gene has been kept in
the congenic CKH strain in our laboratory. Total RNAs of Td
normal congenic males were extracted from each three independent em-
bryos at 12.5 days post-coitum (dpc) using Isogen (Nippon Gene, Tokyo,
Japan). The full coding region of the Ebp cDNA was synthesized with
reverse transcription-polymerase chain reaction (RT-PCR) from 3 gof
total RNA using Superscript™ II (Gibco-BRL, Gaithersburg, Md.). PCR
was carried out with primer 1 (TAT GTA CGA AGC TGC CAG CG;
position 104–123) and primer 2 (CCT GTG CGA GGA GGA AGA AG;
position 914–895) with a Takara PCR thermal cycler (Takara, Kyoto,
Japan), starting at 94°C for 5 min (one cycle), followed by 30 cycles of
94°C for 1 min, 65°C for 1 min, and 72°C for 1 min, and at 4°C at the end.
The PCR mixture and enzymes were purchased from Toyobo (Osaka,
Japan). For ligation of the PCR product, pGEM-T Easy vector (Promega,
Madison, WI) was used. DNA sequencing was performed with an ABI
Prism 377 genetic analyzer (Perkin Elmer Cetus, Norwalk, Conn.) with an
ABI Prism™ dye terminator cycle sequencing reaction kit (Perkin Elmer
Sterol content of plasma.
Plasma (100 l) was obtained from 8-week-
/+ females and age-matched controls from CKH normal
females. Sterol content of plasma samples was determined by gas chro-
matography and selected-ion mass spectrometry (GC/MS) in comparison
with purified sterol standards as described (Kelley 1995).
Northern blot analysis.
Total RNAs from the embryos at 12.5 dpc and
the livers of 8-week-old females were isolated with Isogen, and 20 gof
each RNA was loaded in a lane of electrophoresed agarose gel for Northern
blot analysis. Northern blotting was performed in hybridization buffer
containing 5× SSC (1× SSC consisted of 150 m
NaCl and 15 m
citrate, pH 7.0), 5× Denhart’s solution (1× Denhart’s solution consisted of
20 mg of polyvinyl pyrrolidone, 20 mg of Ficoll 400, and 20 mg of bovine
serum albumin per 100 ml), 0.5% SDS, 0.2 mg/ml salmon sperm DNA, and
50% formamide for 16 h at 42°C with the [␣-
P]dCTP labeled probe of
Ebp cDNA, which was made from the PCR product using primers 1 and 2.
After hybridization, the filter was washed twice with 2× SSC and 2% SDS,
each time for 5 min at 42°C, and 0.1× SSC and 0.1% SDS for 5 min at
65°C, and then exposed to X-ray film (Fuji Photofilm Co., Tokyo, Japan)
at −80°C. The filters were reused for the internal standard probe of the
glyceraldehyde-3-phosphate dehydrogenase gene after dehybridization.
The sequence of Ebp cDNA. The full coding region of Ebp cDNA

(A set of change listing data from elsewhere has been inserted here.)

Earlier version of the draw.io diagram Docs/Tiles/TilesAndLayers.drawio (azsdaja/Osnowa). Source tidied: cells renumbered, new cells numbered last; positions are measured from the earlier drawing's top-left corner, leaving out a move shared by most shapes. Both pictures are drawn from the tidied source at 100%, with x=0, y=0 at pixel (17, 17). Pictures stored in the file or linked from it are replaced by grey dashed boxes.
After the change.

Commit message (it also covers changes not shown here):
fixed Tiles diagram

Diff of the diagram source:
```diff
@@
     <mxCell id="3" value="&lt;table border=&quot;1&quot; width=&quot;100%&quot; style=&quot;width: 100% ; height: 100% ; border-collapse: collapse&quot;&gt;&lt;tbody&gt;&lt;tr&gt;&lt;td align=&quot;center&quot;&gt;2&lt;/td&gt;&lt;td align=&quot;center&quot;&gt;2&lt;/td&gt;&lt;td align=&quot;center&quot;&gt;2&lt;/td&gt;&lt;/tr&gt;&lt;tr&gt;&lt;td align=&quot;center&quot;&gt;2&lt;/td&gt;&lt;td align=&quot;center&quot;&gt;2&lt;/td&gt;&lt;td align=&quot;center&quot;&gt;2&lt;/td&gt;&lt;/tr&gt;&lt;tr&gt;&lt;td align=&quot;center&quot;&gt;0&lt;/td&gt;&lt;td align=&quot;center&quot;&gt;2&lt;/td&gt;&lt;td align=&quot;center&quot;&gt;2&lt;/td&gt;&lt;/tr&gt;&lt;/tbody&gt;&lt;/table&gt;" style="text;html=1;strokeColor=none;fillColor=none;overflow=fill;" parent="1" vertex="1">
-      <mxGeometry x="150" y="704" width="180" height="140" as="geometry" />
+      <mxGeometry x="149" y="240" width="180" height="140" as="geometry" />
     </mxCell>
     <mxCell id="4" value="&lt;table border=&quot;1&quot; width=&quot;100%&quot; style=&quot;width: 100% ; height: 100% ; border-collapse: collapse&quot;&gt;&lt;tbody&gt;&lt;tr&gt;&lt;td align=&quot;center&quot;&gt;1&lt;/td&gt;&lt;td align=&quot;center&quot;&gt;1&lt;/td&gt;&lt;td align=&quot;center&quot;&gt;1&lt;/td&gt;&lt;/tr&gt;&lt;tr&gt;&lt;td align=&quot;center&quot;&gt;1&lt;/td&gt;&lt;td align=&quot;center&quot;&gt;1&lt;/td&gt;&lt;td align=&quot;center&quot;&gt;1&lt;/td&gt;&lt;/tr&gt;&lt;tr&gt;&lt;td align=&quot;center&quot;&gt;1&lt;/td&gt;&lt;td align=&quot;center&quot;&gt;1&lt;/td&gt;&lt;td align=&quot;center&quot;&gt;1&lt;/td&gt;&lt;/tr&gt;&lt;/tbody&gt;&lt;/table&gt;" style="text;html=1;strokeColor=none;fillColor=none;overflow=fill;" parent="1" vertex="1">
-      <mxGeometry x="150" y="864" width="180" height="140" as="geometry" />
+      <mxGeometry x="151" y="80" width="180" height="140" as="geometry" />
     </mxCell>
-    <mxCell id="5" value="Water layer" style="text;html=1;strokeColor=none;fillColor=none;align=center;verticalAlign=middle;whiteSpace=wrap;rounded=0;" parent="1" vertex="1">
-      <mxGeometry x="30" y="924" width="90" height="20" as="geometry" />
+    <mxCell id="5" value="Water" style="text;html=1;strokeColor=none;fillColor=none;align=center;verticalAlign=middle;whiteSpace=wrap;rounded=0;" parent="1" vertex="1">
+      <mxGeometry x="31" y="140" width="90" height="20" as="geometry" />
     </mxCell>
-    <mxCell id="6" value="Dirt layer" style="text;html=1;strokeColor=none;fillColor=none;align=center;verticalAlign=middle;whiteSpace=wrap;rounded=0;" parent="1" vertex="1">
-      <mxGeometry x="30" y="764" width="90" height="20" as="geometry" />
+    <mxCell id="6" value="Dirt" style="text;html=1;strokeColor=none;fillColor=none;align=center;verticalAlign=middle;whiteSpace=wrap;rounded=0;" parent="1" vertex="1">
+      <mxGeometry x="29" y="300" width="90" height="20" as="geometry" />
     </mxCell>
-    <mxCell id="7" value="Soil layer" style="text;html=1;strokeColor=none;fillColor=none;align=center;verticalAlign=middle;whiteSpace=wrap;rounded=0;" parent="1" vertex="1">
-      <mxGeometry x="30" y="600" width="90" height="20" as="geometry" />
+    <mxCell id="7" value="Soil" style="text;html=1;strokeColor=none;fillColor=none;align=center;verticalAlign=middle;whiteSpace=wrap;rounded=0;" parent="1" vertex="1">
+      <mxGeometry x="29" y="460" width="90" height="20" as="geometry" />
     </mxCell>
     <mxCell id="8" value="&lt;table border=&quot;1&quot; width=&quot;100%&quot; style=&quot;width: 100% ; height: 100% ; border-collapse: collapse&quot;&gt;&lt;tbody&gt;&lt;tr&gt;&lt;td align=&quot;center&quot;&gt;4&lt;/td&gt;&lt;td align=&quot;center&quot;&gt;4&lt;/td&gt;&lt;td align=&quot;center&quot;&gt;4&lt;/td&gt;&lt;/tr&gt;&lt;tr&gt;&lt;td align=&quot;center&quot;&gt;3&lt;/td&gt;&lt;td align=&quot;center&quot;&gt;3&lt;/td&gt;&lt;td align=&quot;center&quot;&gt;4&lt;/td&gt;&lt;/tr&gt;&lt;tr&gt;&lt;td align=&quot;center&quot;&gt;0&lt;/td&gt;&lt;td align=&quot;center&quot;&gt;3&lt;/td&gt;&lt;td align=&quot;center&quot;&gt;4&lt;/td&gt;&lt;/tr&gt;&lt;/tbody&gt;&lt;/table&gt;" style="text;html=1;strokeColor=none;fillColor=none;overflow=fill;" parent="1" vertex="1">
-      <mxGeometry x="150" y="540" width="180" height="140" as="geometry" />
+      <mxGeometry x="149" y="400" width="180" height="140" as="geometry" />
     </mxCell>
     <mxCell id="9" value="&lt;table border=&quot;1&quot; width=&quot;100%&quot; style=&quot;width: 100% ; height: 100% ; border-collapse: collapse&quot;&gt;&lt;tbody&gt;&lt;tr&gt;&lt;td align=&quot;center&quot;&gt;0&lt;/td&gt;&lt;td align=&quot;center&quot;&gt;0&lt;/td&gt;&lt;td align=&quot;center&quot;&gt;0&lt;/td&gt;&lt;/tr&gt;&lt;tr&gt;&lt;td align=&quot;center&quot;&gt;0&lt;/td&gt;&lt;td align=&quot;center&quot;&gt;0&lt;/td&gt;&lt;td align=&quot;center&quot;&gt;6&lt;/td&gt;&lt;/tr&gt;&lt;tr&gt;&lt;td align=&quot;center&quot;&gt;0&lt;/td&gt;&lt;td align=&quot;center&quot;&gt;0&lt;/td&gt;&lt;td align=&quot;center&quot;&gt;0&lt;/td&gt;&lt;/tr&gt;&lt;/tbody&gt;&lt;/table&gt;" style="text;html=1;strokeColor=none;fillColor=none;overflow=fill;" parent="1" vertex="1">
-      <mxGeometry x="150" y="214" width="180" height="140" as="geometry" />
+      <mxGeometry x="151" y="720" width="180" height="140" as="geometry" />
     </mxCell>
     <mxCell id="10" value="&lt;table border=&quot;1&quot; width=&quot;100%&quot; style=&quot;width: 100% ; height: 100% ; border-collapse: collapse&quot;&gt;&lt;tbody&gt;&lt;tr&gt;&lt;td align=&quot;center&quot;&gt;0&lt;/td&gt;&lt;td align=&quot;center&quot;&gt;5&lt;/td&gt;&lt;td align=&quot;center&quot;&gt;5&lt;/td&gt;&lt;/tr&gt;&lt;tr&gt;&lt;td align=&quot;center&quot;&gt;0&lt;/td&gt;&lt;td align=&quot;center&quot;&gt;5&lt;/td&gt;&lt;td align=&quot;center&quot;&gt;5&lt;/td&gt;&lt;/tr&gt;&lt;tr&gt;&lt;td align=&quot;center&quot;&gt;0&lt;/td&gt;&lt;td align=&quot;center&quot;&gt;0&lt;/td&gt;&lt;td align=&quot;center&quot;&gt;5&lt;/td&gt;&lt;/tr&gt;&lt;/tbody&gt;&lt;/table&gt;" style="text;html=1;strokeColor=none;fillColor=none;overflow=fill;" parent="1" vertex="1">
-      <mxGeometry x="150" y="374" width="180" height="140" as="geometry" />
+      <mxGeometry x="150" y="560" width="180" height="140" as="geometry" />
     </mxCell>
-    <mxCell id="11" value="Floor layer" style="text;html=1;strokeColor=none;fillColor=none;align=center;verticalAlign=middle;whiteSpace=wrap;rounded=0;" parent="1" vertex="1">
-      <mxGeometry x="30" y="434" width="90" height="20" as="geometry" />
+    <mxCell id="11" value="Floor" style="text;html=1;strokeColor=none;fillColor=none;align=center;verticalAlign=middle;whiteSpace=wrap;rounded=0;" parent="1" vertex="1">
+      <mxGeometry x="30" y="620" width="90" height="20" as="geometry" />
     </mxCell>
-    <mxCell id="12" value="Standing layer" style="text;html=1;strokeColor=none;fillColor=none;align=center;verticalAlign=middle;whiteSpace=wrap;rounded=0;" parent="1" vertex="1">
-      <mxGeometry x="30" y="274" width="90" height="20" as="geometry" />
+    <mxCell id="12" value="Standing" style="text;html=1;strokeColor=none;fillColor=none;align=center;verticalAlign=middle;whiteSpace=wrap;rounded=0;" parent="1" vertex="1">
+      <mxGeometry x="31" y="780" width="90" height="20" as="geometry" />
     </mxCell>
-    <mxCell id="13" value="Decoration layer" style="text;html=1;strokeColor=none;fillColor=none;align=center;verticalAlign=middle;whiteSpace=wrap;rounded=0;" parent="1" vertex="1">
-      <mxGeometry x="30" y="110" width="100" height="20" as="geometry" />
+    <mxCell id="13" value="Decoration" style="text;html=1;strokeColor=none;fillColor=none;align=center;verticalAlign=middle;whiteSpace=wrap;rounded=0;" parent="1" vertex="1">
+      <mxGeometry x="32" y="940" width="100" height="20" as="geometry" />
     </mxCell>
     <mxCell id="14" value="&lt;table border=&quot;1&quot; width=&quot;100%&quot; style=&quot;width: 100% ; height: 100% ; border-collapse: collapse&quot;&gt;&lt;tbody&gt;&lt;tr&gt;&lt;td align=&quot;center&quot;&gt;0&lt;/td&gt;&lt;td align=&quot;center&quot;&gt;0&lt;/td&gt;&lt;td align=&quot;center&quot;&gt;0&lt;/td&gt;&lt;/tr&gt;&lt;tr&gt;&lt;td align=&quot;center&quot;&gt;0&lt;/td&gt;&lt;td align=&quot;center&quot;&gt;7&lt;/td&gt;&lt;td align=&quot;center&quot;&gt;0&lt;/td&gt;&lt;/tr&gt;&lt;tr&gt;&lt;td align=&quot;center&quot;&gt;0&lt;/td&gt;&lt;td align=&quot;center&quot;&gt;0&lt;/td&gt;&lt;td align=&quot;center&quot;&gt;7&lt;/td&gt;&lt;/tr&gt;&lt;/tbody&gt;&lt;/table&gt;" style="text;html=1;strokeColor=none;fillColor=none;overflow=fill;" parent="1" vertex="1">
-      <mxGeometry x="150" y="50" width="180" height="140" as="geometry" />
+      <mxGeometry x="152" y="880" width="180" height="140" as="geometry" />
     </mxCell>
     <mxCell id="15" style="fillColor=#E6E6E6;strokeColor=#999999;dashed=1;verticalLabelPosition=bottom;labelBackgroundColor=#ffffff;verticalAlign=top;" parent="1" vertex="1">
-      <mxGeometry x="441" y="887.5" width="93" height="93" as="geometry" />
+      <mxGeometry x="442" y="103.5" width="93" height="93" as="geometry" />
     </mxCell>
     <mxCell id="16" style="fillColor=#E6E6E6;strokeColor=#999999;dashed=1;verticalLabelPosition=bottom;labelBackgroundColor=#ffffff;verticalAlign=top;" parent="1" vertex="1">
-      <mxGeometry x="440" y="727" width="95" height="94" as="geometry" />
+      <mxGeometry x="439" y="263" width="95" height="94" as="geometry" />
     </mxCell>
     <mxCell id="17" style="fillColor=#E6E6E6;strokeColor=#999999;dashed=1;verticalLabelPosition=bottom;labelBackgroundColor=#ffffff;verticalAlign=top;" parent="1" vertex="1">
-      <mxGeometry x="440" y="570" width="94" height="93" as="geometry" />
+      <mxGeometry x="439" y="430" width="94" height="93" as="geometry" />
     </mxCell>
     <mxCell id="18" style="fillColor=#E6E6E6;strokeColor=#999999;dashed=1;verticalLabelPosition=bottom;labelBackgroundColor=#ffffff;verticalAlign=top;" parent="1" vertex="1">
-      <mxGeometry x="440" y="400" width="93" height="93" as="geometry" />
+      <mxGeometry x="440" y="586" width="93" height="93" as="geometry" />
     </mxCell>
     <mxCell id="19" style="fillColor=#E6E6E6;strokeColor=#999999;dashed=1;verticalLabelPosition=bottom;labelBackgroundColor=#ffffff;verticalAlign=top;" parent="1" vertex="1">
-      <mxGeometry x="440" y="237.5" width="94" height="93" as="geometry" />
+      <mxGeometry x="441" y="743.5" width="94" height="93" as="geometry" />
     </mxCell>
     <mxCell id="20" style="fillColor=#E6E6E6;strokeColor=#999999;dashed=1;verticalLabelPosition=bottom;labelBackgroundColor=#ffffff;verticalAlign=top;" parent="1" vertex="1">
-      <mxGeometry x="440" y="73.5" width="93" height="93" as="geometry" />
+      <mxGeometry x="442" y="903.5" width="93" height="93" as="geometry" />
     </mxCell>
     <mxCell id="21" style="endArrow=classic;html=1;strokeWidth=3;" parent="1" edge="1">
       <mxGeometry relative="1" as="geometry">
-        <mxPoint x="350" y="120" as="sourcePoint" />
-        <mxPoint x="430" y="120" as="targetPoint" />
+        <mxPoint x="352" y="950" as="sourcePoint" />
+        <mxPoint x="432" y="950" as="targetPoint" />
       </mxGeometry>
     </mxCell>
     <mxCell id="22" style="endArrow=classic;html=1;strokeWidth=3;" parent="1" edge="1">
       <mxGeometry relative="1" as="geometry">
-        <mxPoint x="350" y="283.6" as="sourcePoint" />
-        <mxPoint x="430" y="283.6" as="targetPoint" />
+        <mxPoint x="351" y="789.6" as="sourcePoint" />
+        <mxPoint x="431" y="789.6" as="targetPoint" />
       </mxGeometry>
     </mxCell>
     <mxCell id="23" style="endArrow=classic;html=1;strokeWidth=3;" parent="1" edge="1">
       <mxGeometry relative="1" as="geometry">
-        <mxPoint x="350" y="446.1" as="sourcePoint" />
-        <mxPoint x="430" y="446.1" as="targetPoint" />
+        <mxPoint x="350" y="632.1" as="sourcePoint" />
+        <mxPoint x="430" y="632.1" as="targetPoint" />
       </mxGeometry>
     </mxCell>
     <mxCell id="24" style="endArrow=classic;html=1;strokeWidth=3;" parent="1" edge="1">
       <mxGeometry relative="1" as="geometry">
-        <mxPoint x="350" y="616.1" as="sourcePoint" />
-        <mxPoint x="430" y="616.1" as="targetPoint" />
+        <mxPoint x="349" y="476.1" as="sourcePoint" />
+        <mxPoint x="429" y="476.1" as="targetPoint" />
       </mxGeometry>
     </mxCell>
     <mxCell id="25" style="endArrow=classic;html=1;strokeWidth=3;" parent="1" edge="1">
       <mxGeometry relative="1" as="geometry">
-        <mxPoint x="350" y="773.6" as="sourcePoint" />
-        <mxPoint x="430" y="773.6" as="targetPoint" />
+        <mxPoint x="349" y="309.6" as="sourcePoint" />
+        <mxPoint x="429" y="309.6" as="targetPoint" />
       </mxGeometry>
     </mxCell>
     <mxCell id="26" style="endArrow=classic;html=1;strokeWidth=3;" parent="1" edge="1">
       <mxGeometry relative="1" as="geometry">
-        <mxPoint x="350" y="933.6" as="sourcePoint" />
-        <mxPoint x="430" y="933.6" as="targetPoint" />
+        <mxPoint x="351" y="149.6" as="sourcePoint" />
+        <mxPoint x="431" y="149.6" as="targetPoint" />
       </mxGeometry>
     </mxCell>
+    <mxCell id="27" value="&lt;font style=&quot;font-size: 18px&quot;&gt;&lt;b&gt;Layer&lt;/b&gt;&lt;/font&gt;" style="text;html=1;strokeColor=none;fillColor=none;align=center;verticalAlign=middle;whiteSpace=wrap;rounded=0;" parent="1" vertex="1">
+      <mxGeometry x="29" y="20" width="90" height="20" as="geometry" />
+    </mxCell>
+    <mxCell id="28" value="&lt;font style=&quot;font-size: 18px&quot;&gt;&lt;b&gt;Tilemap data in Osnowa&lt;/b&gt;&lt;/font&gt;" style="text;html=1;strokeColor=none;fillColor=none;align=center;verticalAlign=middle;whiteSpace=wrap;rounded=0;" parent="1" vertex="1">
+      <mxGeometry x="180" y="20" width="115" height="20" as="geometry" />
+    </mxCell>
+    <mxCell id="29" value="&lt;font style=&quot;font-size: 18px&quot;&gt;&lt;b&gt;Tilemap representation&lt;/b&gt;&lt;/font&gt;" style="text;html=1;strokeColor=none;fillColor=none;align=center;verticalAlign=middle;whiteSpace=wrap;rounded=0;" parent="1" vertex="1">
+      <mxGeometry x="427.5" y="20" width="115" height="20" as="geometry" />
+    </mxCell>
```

from the Td
male embryo was isolated and sequenced. Double
Correspondence to: T. Watanabe; E-mail: firstname.lastname@example.org.
Mammalian Genome 12, 602–605 (2001).
© Springer-Verlag New York Inc. 2001